-------- LISTED RECORDS --------

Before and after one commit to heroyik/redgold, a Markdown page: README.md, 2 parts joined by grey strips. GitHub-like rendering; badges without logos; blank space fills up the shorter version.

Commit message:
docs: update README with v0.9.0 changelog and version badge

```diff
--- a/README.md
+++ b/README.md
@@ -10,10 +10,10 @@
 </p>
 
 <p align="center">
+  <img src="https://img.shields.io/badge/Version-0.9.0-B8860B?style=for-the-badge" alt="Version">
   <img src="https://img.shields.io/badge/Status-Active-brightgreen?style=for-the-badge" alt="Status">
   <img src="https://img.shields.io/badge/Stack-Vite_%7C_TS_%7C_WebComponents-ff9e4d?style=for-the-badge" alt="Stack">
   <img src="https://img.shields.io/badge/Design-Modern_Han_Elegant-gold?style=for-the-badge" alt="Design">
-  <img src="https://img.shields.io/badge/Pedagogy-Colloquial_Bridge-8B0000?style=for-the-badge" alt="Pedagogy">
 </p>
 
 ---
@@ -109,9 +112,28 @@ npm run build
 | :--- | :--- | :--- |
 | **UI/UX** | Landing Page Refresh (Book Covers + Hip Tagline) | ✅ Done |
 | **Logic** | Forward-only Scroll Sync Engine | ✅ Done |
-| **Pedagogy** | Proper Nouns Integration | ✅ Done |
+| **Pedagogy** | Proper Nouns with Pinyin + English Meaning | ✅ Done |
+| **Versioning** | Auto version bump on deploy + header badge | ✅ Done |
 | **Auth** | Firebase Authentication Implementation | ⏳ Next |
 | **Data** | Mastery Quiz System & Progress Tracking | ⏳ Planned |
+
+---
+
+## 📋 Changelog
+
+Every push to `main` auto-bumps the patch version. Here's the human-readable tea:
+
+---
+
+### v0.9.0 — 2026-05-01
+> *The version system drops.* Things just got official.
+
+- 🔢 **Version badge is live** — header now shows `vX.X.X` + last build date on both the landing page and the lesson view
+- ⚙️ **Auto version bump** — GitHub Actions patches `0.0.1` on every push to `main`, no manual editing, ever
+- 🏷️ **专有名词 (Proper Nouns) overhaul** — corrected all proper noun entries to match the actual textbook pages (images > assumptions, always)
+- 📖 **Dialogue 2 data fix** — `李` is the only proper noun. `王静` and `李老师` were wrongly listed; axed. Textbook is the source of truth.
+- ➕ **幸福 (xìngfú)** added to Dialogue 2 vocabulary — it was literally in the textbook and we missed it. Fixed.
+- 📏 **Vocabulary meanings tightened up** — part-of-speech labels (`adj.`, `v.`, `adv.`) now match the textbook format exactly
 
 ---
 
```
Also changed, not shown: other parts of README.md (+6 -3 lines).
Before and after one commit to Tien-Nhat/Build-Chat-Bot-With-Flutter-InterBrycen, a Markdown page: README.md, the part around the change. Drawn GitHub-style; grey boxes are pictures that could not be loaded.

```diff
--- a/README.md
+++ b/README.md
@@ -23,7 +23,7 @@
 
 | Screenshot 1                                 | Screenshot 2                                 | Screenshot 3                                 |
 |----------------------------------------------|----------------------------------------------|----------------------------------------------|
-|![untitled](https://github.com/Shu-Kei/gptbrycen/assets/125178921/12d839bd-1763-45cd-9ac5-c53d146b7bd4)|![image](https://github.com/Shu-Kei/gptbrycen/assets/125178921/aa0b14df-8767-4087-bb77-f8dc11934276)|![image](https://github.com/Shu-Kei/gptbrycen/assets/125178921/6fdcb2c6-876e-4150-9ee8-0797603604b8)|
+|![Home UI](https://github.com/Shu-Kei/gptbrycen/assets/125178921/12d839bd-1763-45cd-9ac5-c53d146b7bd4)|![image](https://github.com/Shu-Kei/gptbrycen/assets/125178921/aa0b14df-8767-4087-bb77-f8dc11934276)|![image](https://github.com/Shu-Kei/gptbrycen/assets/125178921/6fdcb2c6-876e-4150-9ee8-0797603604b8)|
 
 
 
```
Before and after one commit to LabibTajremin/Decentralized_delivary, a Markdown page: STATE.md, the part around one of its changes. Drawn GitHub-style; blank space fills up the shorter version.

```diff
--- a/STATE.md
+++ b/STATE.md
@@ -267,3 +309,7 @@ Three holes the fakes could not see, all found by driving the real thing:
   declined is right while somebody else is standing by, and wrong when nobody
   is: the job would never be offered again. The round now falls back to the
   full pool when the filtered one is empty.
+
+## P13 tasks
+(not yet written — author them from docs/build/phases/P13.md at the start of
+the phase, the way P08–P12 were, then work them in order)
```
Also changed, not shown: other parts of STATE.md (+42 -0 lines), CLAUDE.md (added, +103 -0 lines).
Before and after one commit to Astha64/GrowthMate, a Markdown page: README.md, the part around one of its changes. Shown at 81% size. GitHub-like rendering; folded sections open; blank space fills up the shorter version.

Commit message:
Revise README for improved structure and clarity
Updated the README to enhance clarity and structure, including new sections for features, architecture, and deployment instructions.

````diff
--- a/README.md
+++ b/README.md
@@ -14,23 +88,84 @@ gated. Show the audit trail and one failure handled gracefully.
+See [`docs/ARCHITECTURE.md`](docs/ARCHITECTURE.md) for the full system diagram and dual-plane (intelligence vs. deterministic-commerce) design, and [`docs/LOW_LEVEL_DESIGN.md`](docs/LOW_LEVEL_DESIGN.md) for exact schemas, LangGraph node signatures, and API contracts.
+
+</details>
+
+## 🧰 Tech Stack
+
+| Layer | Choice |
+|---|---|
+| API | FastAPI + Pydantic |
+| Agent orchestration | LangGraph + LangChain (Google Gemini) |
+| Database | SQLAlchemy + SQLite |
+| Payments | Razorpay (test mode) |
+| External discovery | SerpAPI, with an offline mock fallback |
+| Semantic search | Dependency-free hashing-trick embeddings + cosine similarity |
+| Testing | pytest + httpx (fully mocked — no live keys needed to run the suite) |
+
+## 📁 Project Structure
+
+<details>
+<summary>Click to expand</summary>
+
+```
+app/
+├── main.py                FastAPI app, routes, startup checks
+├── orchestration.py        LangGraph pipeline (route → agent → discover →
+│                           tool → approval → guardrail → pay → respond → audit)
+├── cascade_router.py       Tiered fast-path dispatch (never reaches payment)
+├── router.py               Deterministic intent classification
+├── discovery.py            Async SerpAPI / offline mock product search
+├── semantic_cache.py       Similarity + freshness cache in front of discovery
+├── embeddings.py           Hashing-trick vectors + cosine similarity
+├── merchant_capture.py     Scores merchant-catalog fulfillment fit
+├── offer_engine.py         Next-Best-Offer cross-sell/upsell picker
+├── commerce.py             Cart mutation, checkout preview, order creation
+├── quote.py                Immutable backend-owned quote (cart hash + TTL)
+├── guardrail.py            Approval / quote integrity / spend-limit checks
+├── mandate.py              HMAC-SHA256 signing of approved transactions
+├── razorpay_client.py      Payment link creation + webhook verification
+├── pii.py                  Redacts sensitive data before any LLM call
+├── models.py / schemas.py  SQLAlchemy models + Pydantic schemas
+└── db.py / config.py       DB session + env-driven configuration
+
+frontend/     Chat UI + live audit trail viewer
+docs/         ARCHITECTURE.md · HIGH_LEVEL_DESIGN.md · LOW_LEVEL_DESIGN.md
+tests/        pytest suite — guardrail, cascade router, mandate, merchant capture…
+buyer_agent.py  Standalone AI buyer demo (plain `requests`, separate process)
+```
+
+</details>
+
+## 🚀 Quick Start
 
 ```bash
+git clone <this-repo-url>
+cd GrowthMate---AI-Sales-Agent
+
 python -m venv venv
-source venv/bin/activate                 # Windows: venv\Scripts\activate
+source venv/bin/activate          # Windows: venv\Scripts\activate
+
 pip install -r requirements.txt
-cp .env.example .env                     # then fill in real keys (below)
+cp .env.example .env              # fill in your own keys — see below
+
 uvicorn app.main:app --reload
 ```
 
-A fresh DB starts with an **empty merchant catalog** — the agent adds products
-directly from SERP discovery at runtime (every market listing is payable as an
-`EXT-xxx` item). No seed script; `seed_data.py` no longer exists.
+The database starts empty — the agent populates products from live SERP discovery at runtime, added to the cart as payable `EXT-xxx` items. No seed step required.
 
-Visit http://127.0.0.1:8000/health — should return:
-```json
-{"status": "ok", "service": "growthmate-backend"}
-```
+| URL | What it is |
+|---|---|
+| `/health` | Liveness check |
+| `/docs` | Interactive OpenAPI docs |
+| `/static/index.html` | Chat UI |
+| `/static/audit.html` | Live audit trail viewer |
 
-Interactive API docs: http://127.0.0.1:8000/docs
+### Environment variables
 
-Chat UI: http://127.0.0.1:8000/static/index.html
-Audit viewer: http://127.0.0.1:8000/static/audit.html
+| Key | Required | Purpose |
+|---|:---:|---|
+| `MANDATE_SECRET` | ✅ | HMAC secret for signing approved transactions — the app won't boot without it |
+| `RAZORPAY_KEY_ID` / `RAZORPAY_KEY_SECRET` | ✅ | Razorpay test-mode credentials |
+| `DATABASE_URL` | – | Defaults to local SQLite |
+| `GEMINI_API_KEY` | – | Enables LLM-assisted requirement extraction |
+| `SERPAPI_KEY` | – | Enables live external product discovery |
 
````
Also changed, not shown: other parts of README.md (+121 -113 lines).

--------

▶ **AIM OF THE TASK**: Filter the entries by the string "them" and copy each matching line.

▶ **EXERCISE SOLUTION**:
+(not yet written — author them from docs/build/phases/P13.md at the start of
+the phase, the way P08–P12 were, then work them in order)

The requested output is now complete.